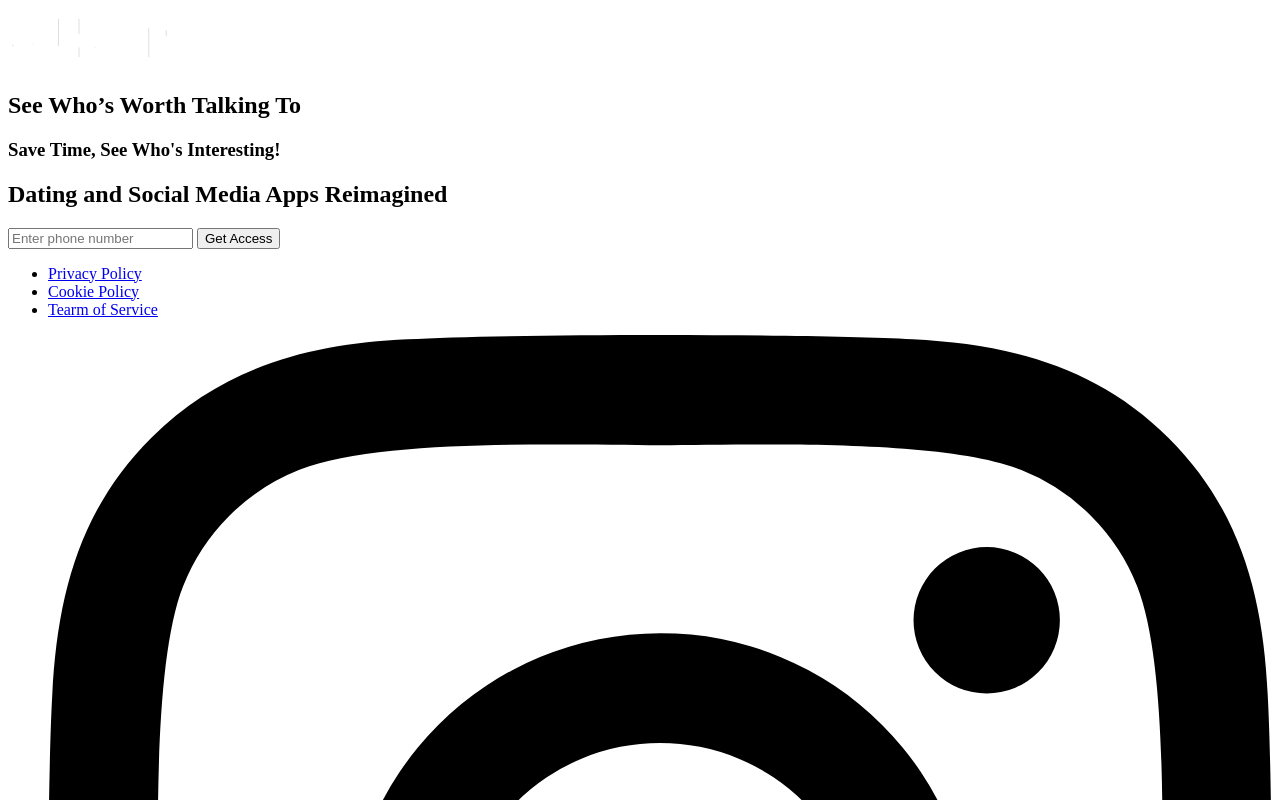
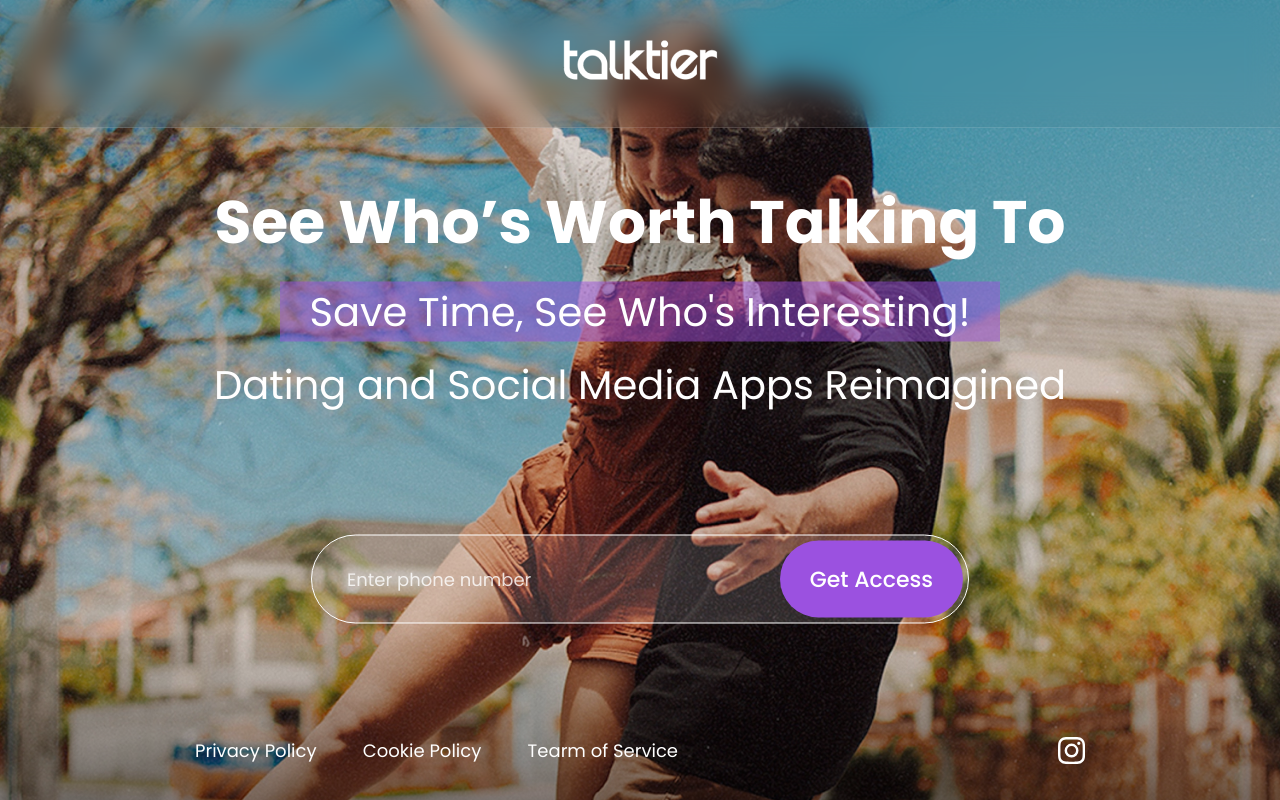
Before and after one commit to namahin/talktier, a plain HTML site: page index.html in a window 1280 px wide. Shown: the top 800 px of the page. Drawn offline with Linux system fonts and the light colour scheme.

Commit message:
css done

```diff
--- a/css/style.css
+++ b/css/style.css
@@ -0,0 +1,225 @@
+* {
+    padding: 0;
+    margin: 0;
+    outline: 0;
+    font-family: 'Poppins', sans-serif;
+}
+
+/*  */
+a,
+button {
+    transition: linear .2s;
+    text-decoration: none;
+}
+::placeholder {
+    color: #FFFFFF;
+    opacity: .8;
+  }
+
+  :-ms-input-placeholder {
+    color: #FFFFFF;
+  }
+
+  ::-ms-input-placeholder {
+    color: #FFFFFF;
+  }
+html,
+body {
+    background-image: url(../images/hero-banner.jpg);
+    background-repeat: no-repeat;
+    background-position: top center;
+    background-size: cover;
+    background-attachment: scroll;
+    height: 100vh;
+    overflow: hidden;
+}
+
+header {
+    background: #00000008;
+    backdrop-filter: blur(15px);
+    padding: 30px 0;
+    border-bottom: 1px solid #ffffff21;
+}
+
+.container {
+    max-width: 890px;
+    padding: 0 15px;
+    margin: auto;
+}
+
+.brand {
+    text-align: center;
+}
+
+.brand a {}
+
+.brand a img {
+    max-width: 163px;
+}
+
+.hero-sec {}
+
+.hero-content {
+    position: absolute;
+    top: 50%;
+    left: 50%;
+    transform: translate(-50%, -50%);
+    width: 100%;
+    text-align: center;
+}
+
+.hero-content h1 {
+    font-style: normal;
+    font-weight: 700;
+    font-size: 60px;
+    line-height: 90px;
+    color: #FFFFFF;
+    margin-bottom: 15px;
+}
+
+.hero-content h3 {
+    font-style: normal;
+    font-weight: 400;
+    font-size: 40px;
+    line-height: 60px;
+    color: #FFFFFF;
+    background: #9B51E080;
+    width: fit-content;
+    margin: auto;
+    padding: 0 30px;
+    margin-bottom: 13px;
+}
+
+.hero-content h2 {
+    font-style: normal;
+    font-weight: 400;
+    font-size: 40px;
+    line-height: 60px;
+    color: #FFFFFF;
+    margin-bottom: 120px;
+}
+
+.hero-content .form {}
+
+.hero-content .form .d-none {
+    display: none;
+    font-style: normal;
+    font-weight: 400;
+    font-size: 14px;
+    line-height: 21px;
+    color: #FFFFFF;
+}
+
+.hero-content .form form {
+    max-width: 658px;
+    background: #ffffff24;
+    border: 1px solid #FFFFFF;
+    box-sizing: border-box;
+    border-radius: 50px;
+    margin: auto;
+    position: relative;
+    padding: 5px;
+}
+
+.hero-content .form form input {
+    font-style: normal;
+    font-weight: 400;
+    font-size: 18px;
+    line-height: 27px;
+    color: #FFFFFF;
+    border: none;
+    background-color: transparent;
+    width: 100%;
+    padding: 25px 30px;
+}
+
+.hero-content .form form button {
+    border: none;
+    font-style: normal;
+    font-weight: 500;
+    font-size: 22px;
+    line-height: 33px;
+    color: #FFFFFF;
+    background-color: #9B51E0;
+    border-radius: 50px;
+    padding: 18px 30px;
+    cursor: pointer;
+    position: absolute;
+    top: 5px;
+    right: 5px;
+    bottom: 5px;
+}
+
+.hero-content .form form button:hover {
+    background-color: #6660E8;
+}
+
+footer {
+    background: linear-gradient(180deg, #00000000 0%, #000000 250.87%);
+    padding-top: 110px;
+    padding-bottom: 36px;
+    position: absolute;
+    bottom: 0;
+    left: 0;
+    right: 0;
+}
+
+.row {
+    display: flex;
+    justify-content: space-between;
+    align-items: center;
+}
+
+.row .col-left {}
+
+.row .col-right {}
+
+.footer-nav {}
+
+.footer-nav ul {
+    list-style: none;
+}
+
+.footer-nav ul li {
+    margin-right: 42px;
+    display: inline-block;
+}
+
+.footer-nav ul li a {
+    font-style: normal;
+    font-weight: 400;
+    font-size: 18px;
+    line-height: 27px;
+    color: #FFFFFF;
+}
+
+.footer-nav ul li a:hover {
+    color: #9B51E0;
+}
+
+
+.social-nav {}
+
+.social-nav ul {
+    list-style: none;
+}
+
+.social-nav ul li {
+    text-align: right;
+}
+
+.social-nav ul li a {
+    display: block;
+    width: 27.12px;
+    height: 27.12px;
+}
+
+.social-nav ul li a svg {
+    width: 27.12px;
+    height: 27.12px;
+    fill: #ffffff;
+    transition: linear .2s;
+}
+.social-nav ul li a svg:hover{
+    fill: #9B51E0;
+}
--- a/index.html
+++ b/index.html
@@ -6,6 +6,8 @@
     <meta http-equiv="X-UA-Compatible" content="IE=edge">
     <meta name="viewport" content="width=device-width, initial-scale=1.0">
     <title>Talktier</title>
+    <!-- Google Font : "Poppins" -->
+    <link href="https://fonts.googleapis.com/css2?family=Poppins:wght@400;500;700&display=swap" rel="stylesheet">
     <!-- theme css -->
     <link rel="stylesheet" href="css/style.css">
     <link rel="stylesheet" href="css/responsive.css">
@@ -14,23 +16,24 @@
 <body>
     <header>
         <div class="container">
-            <div class="brand"><img src="images/talktier-logo.png" alt="Talktier"></div>
+            <div class="brand"><a href="index.html"><img src="images/talktier-logo.png" alt="Talktier"></a></div>
         </div>
         </nav>
     </header>
 
     <main>
         <section class="hero-sec">
-            <div class="container">
-                <div class="hero-content">
+            <div class="hero-content">
+                <div class="container">
                     <h1>See Who’s Worth Talking To</h1>
                     <h3>Save Time, See Who's Interesting!</h3>
                     <h2>Dating and Social Media Apps Reimagined</h2>
                     <div class="form">
                         <form action="#">
-                            <input type="tel" placeholder="Enter phone number">
+                            <input type="tel" placeholder="Enter phone number" required>
                             <button type="submit">Get Access</button>
                         </form>
+                        <p class="d-none">Gain Early Access to our Beta Launch</p>
                     </div>
                 </div>
             </div>
@@ -52,7 +55,8 @@
                 <div class="col-right">
                     <div class="social-nav">
                         <ul>
-                            <li><a href="#"><svg xmlns="http://www.w3.org/2000/svg" viewBox="0 0 448.25 448.15">
+                            <li><a href="#" target="_blank"><svg xmlns="http://www.w3.org/2000/svg"
+                                        viewBox="0 0 448.25 448.15">
                                         <path
                                             d="M224.1,141A114.9,114.9,0,1,0,339,255.9,114.72,114.72,0,0,0,224.1,141Zm0,189.6a74.7,74.7,0,1,1,74.7-74.7,74.84,74.84,0,0,1-74.7,74.7ZM370.5,136.3a26.8,26.8,0,1,1-26.8-26.8A26.74,26.74,0,0,1,370.5,136.3Zm76.1,27.2c-1.7-35.9-9.9-67.7-36.2-93.9s-58-34.4-93.9-36.2c-37-2.1-147.9-2.1-184.9,0C95.8,35.1,64,43.3,37.7,69.5s-34.4,58-36.2,93.9c-2.1,37-2.1,147.9,0,184.9,1.7,35.9,9.9,67.7,36.2,93.9s58,34.4,93.9,36.2c37,2.1,147.9,2.1,184.9,0,35.9-1.7,67.7-9.9,93.9-36.2s34.4-58,36.2-93.9c2.1-37,2.1-147.8,0-184.8ZM398.8,388a75.63,75.63,0,0,1-42.6,42.6c-29.5,11.7-99.5,9-132.1,9s-102.7,2.6-132.1-9A75.63,75.63,0,0,1,49.4,388c-11.7-29.5-9-99.5-9-132.1s-2.6-102.7,9-132.1A75.63,75.63,0,0,1,92,81.2c29.5-11.7,99.5-9,132.1-9s102.7-2.6,132.1,9a75.63,75.63,0,0,1,42.6,42.6c11.7,29.5,9,99.5,9,132.1S410.5,358.6,398.8,388Z"
                                             transform="translate(0.07 -31.82)" /></svg></a></li>
```
Also changed, not shown: images/hero-banner-mobile.jpg (added), images/hero-banner.jpg (added).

##############################

--- Assignment ---
Those lines above that contain the string "padding" should be returned.

--- Answer below ---
+    padding: 0;
+    padding: 30px 0;
+    padding: 0 15px;
+    padding: 0 30px;
+    padding: 5px;
+    padding: 25px 30px;
+    padding: 18px 30px;
+    padding-top: 110px;
+    padding-bottom: 36px;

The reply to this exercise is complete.